Now, in 2018, the sequel/soft reboot that no one was really asking for is here. This time starring a miscast Claire Foy as Lisbeth and featuring better-than-the-material director Fede Alvarez (Don’t Breathe, 2013’s Evil Dead), Girl in the Spider’s Web has the dubious distinction of being the worst version of the property so far. The story, based on the reportedly not-very-good novel (and not written by Larsson), is a marked change in tone and style for the worse. The original concept of Lisbeth Salander is that she goes after rich and powerful men who hurt women. This is a great point of difference for the character, and one that’s pretty bloody topical in 2018, so why then is this Girl saddled with a bargain basement Bourne rip-off about Russian spies and nuclear codes? Worse still, Alvarez’s direction – so alive and crackling with tension in Don’t Breathe – is bafflingly inert and lacking here. Scenes just sort of happen and then the next thing occurs and, eventually, mercifully, it’s all over and you’ll have likely forgotten the whole thing before the end credits are done.
The Girl in the Spider’s Web isn’t a bad film, it’s just relentlessly mediocre and involves people who can do much, much better. Claire Foy nails the accent, but has almost nothing to work with, and consequently just drifts through the thin story. Fede Alvarez brings nothing of note to the table, and should probably get back to directing his own material, or even an Evil Dead sequel, because this is some dry old toast.

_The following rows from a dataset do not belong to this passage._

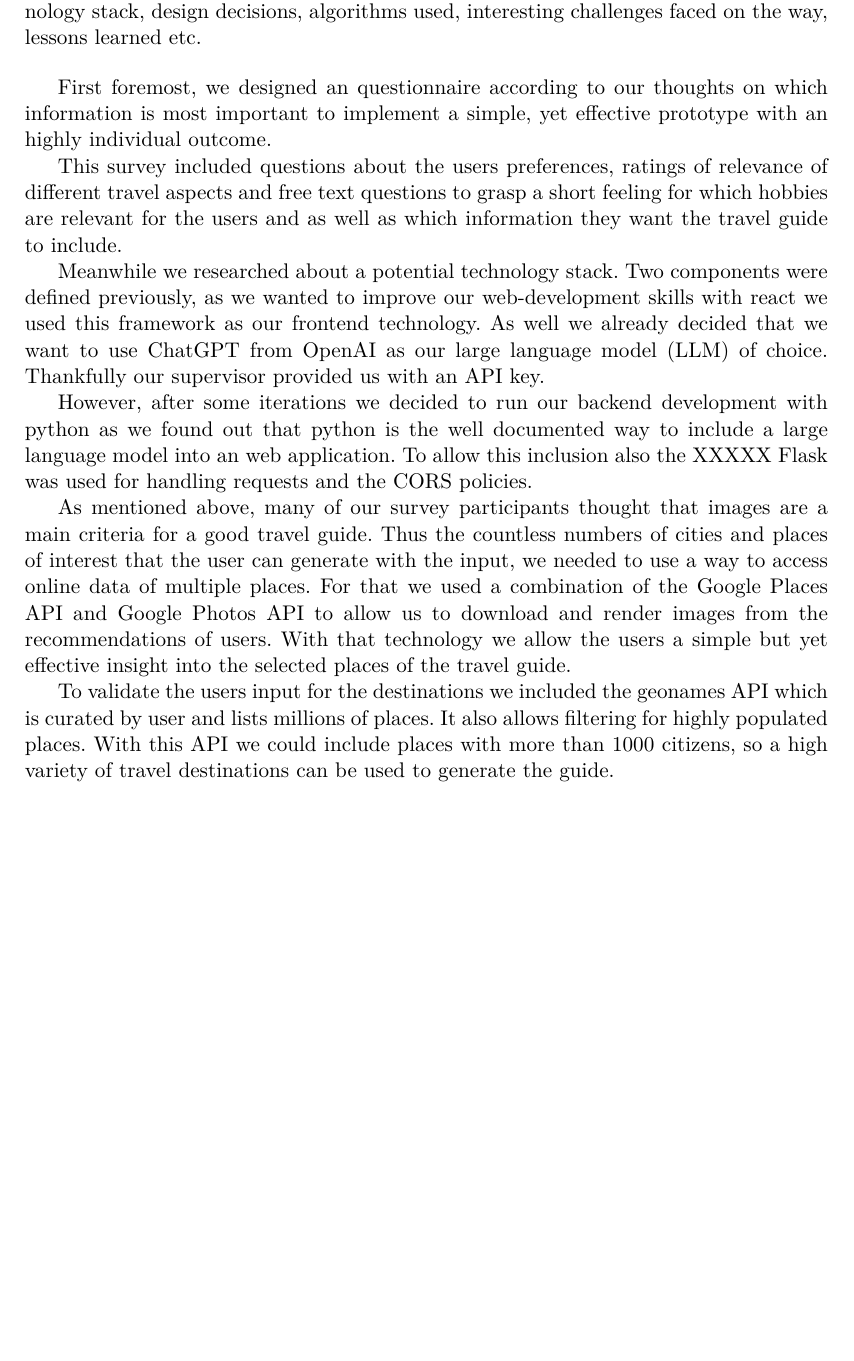
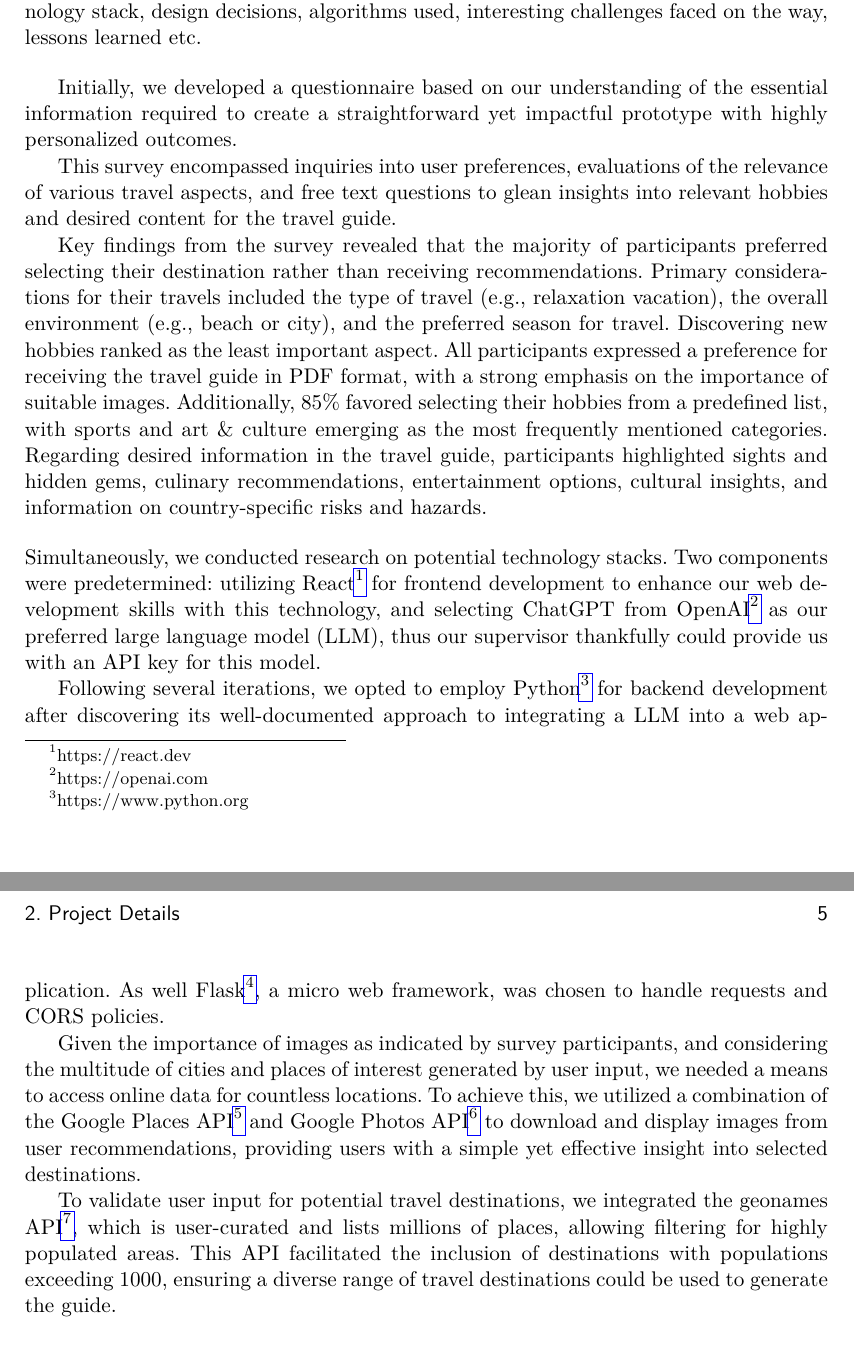
Before and after one commit to LeitnerVeronika/Report_GuideGuru, a LaTeX thesis (main.tex): part of page 4 of 8 before the commit and two parts of pages 4 and 5 of 9 after it, the two joined at a grey line, cut so that both start at the same text, the shorter picture padded with empty space. Compiled offline with pdfLaTeX.

Commit message:
Paraphrase Project Details

```diff
--- a/main.tex
+++ b/main.tex
@@ -72,21 +72,32 @@ faced on the way, lessons learned \etc
 
 \bigskip
 
-First foremost, we designed an questionnaire according to our thoughts on which information is most important to implement a simple, yet effective prototype with an highly individual outcome.
+Initially, we developed a questionnaire based on our understanding of the essential information required to create a straightforward yet impactful prototype with highly personalized outcomes.
 
-This survey included questions about the users preferences, ratings of relevance of different travel aspects and free text questions to grasp a short feeling for which hobbies are relevant for the users and as well as which information they want the travel guide to include.
+This survey encompassed inquiries into user preferences, evaluations of the relevance of various travel aspects, and free text questions to glean insights into relevant hobbies and desired content for the travel guide.
 
-%document the results of the survey
+Key findings from the survey revealed that the majority of participants preferred selecting their destination rather than receiving recommendations. Primary considerations for their travels included the type of travel (\eg, relaxation vacation), the overall environment (\eg, beach or city), and the preferred season for travel. Discovering new hobbies ranked as the least important aspect. All participants expressed a preference for receiving the travel guide in PDF format, with a strong emphasis on the importance of suitable images. Additionally, 85\% favored selecting their hobbies from a predefined list, with sports and art \& culture emerging as the most frequently mentioned categories. Regarding desired information in the travel guide, participants highlighted sights and hidden gems, culinary recommendations, entertainment options, cultural insights, and information on country-specific risks and hazards.
 
-Meanwhile we researched about a potential technology stack. Two components were defined previously, as we wanted to improve our web-development skills with react we used this framework as our frontend technology. As well we already decided that we want to use ChatGPT from OpenAI as our large language model (LLM) of choice. Thankfully our supervisor provided us with an API key.
+\bigskip
+\noindent Simultaneously, we conducted research on potential technology stacks. Two components were predetermined: utilizing React\footnote{https://react.dev} for frontend development to enhance our web development skills with this technology, and selecting ChatGPT from OpenAI\footnote{https://openai.com} as our preferred large language model (LLM), thus our supervisor thankfully could provide us with an API key for this model.
 
-However, after some iterations we decided to run our backend development with python as we found out that python is the well documented way to include a large language model into an web application. To allow this inclusion also the XXXXX Flask was used for handling requests and the CORS policies.
+Following several iterations, we opted to employ Python\footnote{https://www.python.org} for backend development after discovering its well-documented approach to integrating a LLM into a web application. As well Flask\footnote{https://flask.palletsprojects.com/en/3.0.x/}, a micro web framework, was chosen to handle requests and CORS policies.
 
-As mentioned above, many of our survey participants thought that images are a main criteria for a good travel guide. Thus the countless numbers of cities and places of interest that the user can generate with the input, we needed to use a way to access online data of multiple places. For that we used a combination of the Google Places API and Google Photos API to allow us to download and render images from the recommendations of users. With that technology we allow the users a simple but yet effective insight into the selected places of the travel guide.
+Given the importance of images as indicated by survey participants, and considering the multitude of cities and places of interest generated by user input, we needed a means to access online data for countless locations. To achieve this, we utilized a combination of the Google Places API\footnote{https://developers.google.com/maps/documentation/places/web-service/overview?hl=de} and Google Photos API\footnote{https://developers.google.com/photos?hl=de} to download and display images from user recommendations, providing users with a simple yet effective insight into selected destinations.
 
-To validate the users input for the destinations we included the geonames API which is curated by user and lists millions of places. It also allows filtering for highly populated places. With this API we could include places with more than 1000 citizens, so a high variety of travel destinations can be used to generate the guide.
+To validate user input for potential travel destinations, we integrated the geonames API\footnote{https://www.geonames.org}, which is user-curated and lists millions of places, allowing filtering for highly populated areas. This API facilitated the inclusion of destinations with populations exceeding 1000, ensuring a diverse range of travel destinations could be used to generate the guide.
 
+% Mockup
 
+% First prototype
+
+% User Testing
+
+% Final prototype
+
+% Challenges faced
+
+% Lessions Learned
 
 
 %%%-----------------------------------------------------------------------------
```
Also changed, not shown: main.pdf, main.tex (2 more changed lines), 4 other files.
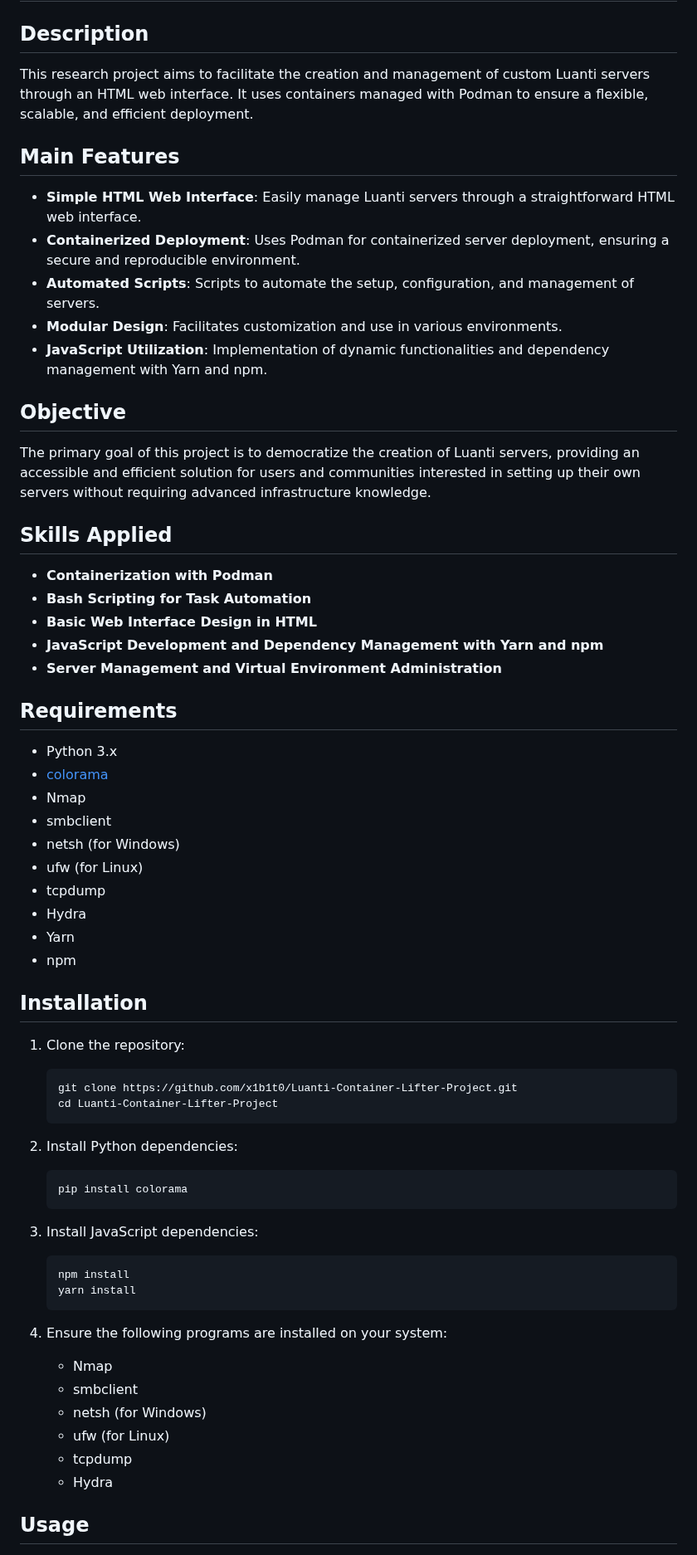
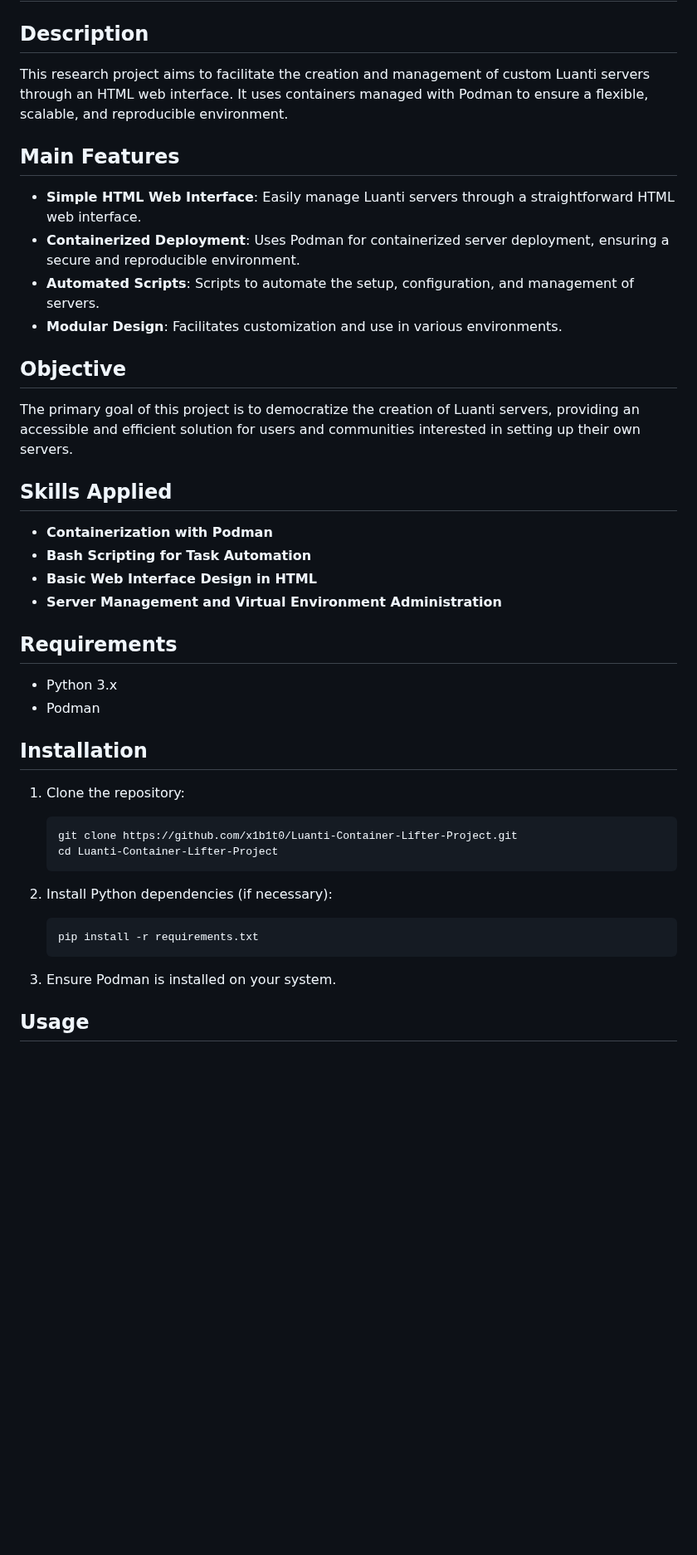
Before and after one commit to x1b1t0/Luanti-Container-Lifter-Project, a Markdown page: README.md, the part around one of its changes. Shown at 83% size. Drawn GitHub-style; blank space fills up the shorter version.

````diff
--- a/README.md
+++ b/README.md
@@ -95,7 +83,7 @@ Este proyecto está actualmente en desarrollo. Se están añadiendo nuevas funci
 
 ## Description
 
-This research project aims to facilitate the creation and management of custom Luanti servers through an HTML web interface. It uses containers managed with Podman to ensure a flexible, scalable, and efficient deployment.
+This research project aims to facilitate the creation and management of custom Luanti servers through an HTML web interface. It uses containers managed with Podman to ensure a flexible, scalable, and reproducible environment.
 
 ## Main Features
 
@@ -103,59 +91,37 @@ This research project aims to facilitate the creation and management of custom L
 - **Containerized Deployment**: Uses Podman for containerized server deployment, ensuring a secure and reproducible environment.
 - **Automated Scripts**: Scripts to automate the setup, configuration, and management of servers.
 - **Modular Design**: Facilitates customization and use in various environments.
-- **JavaScript Utilization**: Implementation of dynamic functionalities and dependency management with Yarn and npm.
 
 ## Objective
 
-The primary goal of this project is to democratize the creation of Luanti servers, providing an accessible and efficient solution for users and communities interested in setting up their own servers without requiring advanced infrastructure knowledge.
+The primary goal of this project is to democratize the creation of Luanti servers, providing an accessible and efficient solution for users and communities interested in setting up their own servers.
 
 ## Skills Applied
 
 - **Containerization with Podman**
 - **Bash Scripting for Task Automation**
 - **Basic Web Interface Design in HTML**
-- **JavaScript Development and Dependency Management with Yarn and npm**
 - **Server Management and Virtual Environment Administration**
 
 ## Requirements
 
 - Python 3.x
-- [colorama](https://pypi.org/project/colorama/)
-- Nmap
-- smbclient
-- netsh (for Windows)
-- ufw (for Linux)
-- tcpdump
-- Hydra
-- Yarn
-- npm
+- Podman
 
 ## Installation
 
 1. Clone the repository:
-   ```bash
-   git clone https://github.com/x1b1t0/Luanti-Container-Lifter-Project.git
-   cd Luanti-Container-Lifter-Project
-   ```
+    ```bash
+    git clone https://github.com/x1b1t0/Luanti-Container-Lifter-Project.git
+    cd Luanti-Container-Lifter-Project
+    ```
 
-2. Install Python dependencies:
-   ```bash
-   pip install colorama
-   ```
+2. Install Python dependencies (if necessary):
+    ```bash
+    pip install -r requirements.txt
+    ```
 
-3. Install JavaScript dependencies:
-   ```bash
-   npm install
-   yarn install
-   ```
-
-4. Ensure the following programs are installed on your system:
-   - Nmap
-   - smbclient
-   - netsh (for Windows)
-   - ufw (for Linux)
-   - tcpdump
-   - Hydra
+3. Ensure Podman is installed on your system.
 
 ## Usage
 
````
Also changed, not shown: other parts of README.md (+48 -46 lines).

Filmed competently, scored adequately, Girl in the Spider’s Web is a beige experience, like waiting in an airport lounge. And, frankly, unless you’re stuck waiting for an international flight you’ve got better things to do.